Why have kids play and explore in nature? Because they already know what to do there – not instructions required. Kids are hard wired to know how to play outside, it is only we adults who interrupt their potential while they are explore. We do this out of our own fears but what if we allow these young explores to take over and investigate all on their own? Just think of what they might come up with. Beyond playing out in a natural environment what if you are interested in building a playground in the back yard for the kids? consider building one out of natural materials. You can keep it simple and put up a few tree stumps to offer space for imaginative play.
You could create structures that are more complex and offer a fort like set ups so kids feel like they are in their own land and are able to invent new games with new rules. They can build characters and use their imaginations to create whole new worlds.
Mix nature with richer character development and storytelling by creating an outdoor structure that is a puppet theater combined with a beverage stand or Lucy from Peanut’s Advise stall. Let kids decide how they want to incorporate nature into the story they tell and how they see the world.
Next time you think “should I let the kids play an hour more on their tech or should I take them to a nearby playground?” consider how healthy it is for kids to have unsupervised, creative outdoor play. Leave them alone because they know what to do out there, just like you did when you where a kid.

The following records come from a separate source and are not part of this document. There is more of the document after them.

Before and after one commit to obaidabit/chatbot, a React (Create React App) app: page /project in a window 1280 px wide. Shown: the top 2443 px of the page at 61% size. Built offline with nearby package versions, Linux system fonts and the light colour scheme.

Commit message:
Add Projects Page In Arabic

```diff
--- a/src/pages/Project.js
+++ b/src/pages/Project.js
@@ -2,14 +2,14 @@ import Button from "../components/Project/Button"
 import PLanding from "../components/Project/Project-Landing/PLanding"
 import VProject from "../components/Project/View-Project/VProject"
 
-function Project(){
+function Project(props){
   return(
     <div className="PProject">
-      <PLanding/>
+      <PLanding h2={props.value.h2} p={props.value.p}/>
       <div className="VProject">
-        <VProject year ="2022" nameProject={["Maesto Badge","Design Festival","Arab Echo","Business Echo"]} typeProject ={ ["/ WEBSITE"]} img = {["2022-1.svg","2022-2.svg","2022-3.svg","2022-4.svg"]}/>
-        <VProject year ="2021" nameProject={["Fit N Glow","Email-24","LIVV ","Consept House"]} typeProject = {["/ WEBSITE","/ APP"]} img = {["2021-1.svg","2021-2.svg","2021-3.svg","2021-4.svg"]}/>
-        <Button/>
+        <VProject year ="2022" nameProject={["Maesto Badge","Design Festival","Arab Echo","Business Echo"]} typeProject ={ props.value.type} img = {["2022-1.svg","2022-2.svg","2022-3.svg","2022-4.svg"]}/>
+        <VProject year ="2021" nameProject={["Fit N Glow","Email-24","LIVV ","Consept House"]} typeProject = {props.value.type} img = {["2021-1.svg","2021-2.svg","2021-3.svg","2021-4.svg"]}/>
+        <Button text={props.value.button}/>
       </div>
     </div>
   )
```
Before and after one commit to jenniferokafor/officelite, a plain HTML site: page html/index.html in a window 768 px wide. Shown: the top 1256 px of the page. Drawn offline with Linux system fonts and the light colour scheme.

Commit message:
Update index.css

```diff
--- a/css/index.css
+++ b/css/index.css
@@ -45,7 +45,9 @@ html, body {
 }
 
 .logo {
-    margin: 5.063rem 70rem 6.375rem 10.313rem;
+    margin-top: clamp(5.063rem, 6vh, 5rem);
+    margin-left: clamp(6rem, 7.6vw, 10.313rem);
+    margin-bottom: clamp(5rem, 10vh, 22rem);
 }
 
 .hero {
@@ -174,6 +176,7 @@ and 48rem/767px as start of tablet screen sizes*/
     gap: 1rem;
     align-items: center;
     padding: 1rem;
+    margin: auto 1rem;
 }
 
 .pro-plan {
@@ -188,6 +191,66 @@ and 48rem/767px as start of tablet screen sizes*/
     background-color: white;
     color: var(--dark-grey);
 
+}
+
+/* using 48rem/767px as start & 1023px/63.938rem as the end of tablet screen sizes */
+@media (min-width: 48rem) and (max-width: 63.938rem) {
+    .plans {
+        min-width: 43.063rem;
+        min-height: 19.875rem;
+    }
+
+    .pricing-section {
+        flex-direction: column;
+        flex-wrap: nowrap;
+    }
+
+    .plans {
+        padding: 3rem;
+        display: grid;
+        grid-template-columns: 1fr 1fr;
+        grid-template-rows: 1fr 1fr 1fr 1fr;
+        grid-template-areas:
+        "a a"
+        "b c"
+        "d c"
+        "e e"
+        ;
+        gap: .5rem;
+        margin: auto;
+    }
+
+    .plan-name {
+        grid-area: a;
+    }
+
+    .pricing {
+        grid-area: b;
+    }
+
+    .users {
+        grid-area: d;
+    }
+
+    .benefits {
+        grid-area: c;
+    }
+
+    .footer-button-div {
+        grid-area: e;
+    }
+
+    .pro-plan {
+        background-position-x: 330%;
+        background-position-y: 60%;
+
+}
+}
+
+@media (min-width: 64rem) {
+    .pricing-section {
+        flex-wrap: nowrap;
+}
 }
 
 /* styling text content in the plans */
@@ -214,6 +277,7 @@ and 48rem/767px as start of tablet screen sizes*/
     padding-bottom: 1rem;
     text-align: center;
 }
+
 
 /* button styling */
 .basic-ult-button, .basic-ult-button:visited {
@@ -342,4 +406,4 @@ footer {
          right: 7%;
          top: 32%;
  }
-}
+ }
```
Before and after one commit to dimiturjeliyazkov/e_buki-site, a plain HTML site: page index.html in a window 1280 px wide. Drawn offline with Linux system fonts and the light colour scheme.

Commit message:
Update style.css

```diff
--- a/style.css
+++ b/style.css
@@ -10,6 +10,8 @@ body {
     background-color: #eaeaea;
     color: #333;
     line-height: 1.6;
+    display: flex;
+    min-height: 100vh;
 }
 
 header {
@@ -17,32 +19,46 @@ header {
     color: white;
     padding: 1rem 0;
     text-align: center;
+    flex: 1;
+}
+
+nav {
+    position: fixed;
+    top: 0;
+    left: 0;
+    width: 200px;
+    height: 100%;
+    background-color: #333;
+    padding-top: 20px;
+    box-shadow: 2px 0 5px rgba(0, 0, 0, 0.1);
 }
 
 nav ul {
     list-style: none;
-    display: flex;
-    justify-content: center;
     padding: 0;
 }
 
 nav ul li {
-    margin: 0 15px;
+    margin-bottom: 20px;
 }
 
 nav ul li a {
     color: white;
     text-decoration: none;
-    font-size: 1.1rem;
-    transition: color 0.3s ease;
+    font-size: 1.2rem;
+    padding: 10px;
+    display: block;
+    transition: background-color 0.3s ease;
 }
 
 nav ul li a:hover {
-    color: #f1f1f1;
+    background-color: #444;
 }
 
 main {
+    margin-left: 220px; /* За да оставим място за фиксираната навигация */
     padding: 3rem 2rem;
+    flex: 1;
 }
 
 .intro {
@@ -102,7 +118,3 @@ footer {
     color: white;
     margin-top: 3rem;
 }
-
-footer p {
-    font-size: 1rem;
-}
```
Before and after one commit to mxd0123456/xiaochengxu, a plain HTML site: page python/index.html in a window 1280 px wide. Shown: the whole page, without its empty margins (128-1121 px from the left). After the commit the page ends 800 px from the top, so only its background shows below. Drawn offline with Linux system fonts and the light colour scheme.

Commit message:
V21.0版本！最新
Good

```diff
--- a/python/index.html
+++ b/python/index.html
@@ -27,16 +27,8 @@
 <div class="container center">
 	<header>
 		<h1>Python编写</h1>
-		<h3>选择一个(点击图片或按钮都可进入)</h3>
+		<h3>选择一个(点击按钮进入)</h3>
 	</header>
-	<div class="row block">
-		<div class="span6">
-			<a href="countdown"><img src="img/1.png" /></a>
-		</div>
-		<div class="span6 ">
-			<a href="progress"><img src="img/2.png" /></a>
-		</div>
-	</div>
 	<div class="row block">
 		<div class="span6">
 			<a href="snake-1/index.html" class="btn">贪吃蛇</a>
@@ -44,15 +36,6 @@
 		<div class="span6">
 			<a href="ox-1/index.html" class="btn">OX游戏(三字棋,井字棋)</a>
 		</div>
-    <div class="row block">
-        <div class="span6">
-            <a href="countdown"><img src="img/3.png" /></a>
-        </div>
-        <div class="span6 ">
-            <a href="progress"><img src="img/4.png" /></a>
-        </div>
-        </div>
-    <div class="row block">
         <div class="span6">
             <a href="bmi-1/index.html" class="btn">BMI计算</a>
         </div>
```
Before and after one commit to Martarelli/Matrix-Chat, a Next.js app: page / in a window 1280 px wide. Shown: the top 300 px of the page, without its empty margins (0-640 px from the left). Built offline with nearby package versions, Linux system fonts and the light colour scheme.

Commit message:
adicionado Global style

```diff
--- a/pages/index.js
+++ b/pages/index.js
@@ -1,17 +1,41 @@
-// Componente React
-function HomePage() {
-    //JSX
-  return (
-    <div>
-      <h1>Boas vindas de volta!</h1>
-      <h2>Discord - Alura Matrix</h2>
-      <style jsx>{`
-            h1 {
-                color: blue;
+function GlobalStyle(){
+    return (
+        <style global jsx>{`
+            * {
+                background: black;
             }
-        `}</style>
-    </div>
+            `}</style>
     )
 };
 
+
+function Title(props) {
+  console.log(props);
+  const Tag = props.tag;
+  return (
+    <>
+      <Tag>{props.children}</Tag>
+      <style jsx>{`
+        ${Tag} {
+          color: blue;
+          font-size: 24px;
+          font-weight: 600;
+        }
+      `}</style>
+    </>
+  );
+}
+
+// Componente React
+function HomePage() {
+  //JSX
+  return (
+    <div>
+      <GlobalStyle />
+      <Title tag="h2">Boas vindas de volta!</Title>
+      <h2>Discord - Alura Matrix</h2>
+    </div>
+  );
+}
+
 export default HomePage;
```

Celebrating Summer Solstice is a great way to connect kids with nature as Solstice highlights the transitions in nature. Crops are starting to grow, daylight is at its peak and the weather in most locations is inviting.
FEAST – Eat local and seasonal foods – Visit a farmers market
FLOWERS – Pick some fresh outside, visit a florist, Research legends about flowers
FIRE – Have a Bonfire – According to old pagan traditions, the bonfires would to scare off witches and other evil creatures during the Solstice.
SCIENCE – Learn more about Phenology – the study of cyclic and seasonal natural phenomena, especially in relation to climate and plant and animal life.
A solstice happens when the sun’s zenith is at its furthest point from the equator. On the June solstice, it reaches its northernmost point and the Earth’s North Pole tilts directly towards the sun, at about 23.4 degrees. It’s also known as the northern solstice because it occurs when the sun is directly over the Tropic of Cancer in the Northern Hemisphere.
‘Solstice’ (Latin: ‘solstitium’) means ‘sun-stopping’. The point on the horizon where the sun appears to rise and set, stops and reverses direction after this day. On the solstice, the sun does not rise precisely in the east, but rises to the north of east and sets to the north of west, meaning it’s visible in the sky for a longer period of time.
Although the June solstice marks the first day of astronomical summer, it’s more common to use meteorological definitions of seasons, making the solstice midsummer.